> What the task asks
Say how many of the lines below include the word "final". Only the number should be given.

> Input data
━━━━━━━━━━━━━━━━

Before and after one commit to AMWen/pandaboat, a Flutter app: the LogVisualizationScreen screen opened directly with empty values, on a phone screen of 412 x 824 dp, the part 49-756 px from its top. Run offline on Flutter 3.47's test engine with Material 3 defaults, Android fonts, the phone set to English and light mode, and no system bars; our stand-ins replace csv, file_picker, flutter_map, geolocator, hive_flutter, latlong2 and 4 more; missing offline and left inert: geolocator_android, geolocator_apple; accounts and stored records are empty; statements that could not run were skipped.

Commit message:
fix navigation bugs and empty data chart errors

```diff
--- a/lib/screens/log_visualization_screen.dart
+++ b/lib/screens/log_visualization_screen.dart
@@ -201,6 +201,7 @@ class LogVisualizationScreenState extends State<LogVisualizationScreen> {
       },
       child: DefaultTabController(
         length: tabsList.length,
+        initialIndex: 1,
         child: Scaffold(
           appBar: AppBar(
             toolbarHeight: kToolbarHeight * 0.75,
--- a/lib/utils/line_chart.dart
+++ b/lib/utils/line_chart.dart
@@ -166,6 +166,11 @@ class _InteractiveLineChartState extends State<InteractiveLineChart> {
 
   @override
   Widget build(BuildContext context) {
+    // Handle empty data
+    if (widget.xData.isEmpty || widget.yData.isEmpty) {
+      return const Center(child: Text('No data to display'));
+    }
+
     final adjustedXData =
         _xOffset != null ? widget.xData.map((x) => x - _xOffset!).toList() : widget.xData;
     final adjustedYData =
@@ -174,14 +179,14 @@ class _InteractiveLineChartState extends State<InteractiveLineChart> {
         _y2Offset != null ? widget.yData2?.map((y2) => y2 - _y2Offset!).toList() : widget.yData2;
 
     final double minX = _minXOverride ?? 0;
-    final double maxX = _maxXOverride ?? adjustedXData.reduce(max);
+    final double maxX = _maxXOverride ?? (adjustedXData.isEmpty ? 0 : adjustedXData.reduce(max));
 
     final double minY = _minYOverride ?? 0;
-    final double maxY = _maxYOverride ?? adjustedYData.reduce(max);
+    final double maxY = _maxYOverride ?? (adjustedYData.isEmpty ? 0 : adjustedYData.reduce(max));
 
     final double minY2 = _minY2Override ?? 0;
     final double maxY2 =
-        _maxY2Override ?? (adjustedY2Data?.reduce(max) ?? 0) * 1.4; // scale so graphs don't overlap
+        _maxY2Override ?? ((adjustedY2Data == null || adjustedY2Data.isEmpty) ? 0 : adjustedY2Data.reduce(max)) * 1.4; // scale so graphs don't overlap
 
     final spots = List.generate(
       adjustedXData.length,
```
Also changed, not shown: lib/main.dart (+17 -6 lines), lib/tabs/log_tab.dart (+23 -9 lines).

━━━━━━━━━━━━━━━━

> Expected answer
11